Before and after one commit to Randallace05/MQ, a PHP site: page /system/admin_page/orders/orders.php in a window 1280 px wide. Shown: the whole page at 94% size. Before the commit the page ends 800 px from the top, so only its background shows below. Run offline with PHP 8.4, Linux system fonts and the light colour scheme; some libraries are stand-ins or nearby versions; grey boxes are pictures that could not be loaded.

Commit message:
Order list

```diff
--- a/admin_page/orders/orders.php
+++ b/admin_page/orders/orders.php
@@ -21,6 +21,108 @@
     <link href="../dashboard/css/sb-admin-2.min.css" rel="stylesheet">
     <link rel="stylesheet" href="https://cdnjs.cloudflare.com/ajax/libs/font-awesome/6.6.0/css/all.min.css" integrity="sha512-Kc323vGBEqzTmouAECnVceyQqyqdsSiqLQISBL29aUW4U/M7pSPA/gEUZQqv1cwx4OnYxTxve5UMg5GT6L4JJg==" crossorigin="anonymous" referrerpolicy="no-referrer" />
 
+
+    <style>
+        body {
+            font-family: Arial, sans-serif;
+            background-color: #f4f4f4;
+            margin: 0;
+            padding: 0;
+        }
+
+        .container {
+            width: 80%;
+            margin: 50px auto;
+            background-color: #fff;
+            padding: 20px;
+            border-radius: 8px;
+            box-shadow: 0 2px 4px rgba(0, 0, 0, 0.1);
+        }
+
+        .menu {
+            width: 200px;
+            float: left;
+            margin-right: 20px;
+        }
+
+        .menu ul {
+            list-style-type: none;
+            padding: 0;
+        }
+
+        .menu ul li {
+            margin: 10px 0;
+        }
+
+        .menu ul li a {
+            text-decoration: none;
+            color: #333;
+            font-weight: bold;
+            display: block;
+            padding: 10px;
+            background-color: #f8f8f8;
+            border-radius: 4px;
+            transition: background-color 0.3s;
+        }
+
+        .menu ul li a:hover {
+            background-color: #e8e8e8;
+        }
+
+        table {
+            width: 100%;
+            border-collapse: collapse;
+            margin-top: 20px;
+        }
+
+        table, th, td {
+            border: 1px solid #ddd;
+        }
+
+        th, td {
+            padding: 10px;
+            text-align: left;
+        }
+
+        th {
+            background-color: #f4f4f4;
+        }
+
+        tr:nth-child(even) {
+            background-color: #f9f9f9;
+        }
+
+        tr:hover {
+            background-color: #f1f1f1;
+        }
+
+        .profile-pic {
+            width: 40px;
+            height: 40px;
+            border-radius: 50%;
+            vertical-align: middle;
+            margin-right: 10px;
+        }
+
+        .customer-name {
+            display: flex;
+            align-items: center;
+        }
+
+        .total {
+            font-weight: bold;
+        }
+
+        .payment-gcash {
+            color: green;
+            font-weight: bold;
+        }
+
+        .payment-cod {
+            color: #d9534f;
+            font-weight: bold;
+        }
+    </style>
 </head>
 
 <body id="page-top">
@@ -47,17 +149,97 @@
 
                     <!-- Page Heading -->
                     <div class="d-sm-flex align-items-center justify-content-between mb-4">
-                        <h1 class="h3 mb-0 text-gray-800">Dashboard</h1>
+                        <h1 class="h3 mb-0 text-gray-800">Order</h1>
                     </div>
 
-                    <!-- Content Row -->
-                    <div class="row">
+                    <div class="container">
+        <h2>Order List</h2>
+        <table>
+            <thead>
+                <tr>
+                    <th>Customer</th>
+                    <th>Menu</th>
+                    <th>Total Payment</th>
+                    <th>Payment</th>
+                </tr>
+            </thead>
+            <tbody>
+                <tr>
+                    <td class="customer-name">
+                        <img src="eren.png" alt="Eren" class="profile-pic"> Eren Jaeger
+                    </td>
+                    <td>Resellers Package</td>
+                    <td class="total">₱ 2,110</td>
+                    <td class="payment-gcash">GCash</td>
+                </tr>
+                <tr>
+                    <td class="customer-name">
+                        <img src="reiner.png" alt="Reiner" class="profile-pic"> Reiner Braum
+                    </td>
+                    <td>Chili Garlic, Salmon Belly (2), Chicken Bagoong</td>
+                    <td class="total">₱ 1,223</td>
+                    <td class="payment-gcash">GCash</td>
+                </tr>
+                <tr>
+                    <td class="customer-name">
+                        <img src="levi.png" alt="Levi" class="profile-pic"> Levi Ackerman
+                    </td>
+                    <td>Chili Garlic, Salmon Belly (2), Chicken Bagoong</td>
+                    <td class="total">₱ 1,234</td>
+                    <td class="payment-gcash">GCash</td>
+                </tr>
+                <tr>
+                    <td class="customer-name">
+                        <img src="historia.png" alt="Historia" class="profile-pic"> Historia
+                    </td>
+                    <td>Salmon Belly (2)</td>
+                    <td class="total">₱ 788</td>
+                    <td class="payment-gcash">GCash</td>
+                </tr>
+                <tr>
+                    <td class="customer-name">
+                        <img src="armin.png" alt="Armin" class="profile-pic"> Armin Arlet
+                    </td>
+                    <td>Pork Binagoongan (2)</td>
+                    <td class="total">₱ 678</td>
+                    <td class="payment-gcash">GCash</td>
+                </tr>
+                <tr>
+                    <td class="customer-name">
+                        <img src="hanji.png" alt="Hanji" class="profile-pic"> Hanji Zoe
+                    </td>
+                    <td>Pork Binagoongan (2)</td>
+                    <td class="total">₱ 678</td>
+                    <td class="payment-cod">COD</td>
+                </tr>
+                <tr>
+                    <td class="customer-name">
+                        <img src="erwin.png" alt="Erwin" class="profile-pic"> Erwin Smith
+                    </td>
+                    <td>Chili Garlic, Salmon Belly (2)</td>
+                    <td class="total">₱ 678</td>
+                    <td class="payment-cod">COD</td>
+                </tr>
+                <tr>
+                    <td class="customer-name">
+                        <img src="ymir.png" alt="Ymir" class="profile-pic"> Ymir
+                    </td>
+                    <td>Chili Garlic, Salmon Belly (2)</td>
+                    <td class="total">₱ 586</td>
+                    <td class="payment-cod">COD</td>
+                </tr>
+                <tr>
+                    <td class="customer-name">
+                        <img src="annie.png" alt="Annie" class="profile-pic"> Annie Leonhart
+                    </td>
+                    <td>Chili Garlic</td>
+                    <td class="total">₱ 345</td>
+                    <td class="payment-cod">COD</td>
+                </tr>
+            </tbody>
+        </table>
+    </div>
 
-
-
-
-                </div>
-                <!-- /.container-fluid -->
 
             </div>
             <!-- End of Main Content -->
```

- _WORK REQUIRED_:
Among the lines of the records, copy out each one that contains the word "flex".

- _TASK RESPONSE_:
+            display: flex;
                     <div class="d-sm-flex align-items-center justify-content-between mb-4">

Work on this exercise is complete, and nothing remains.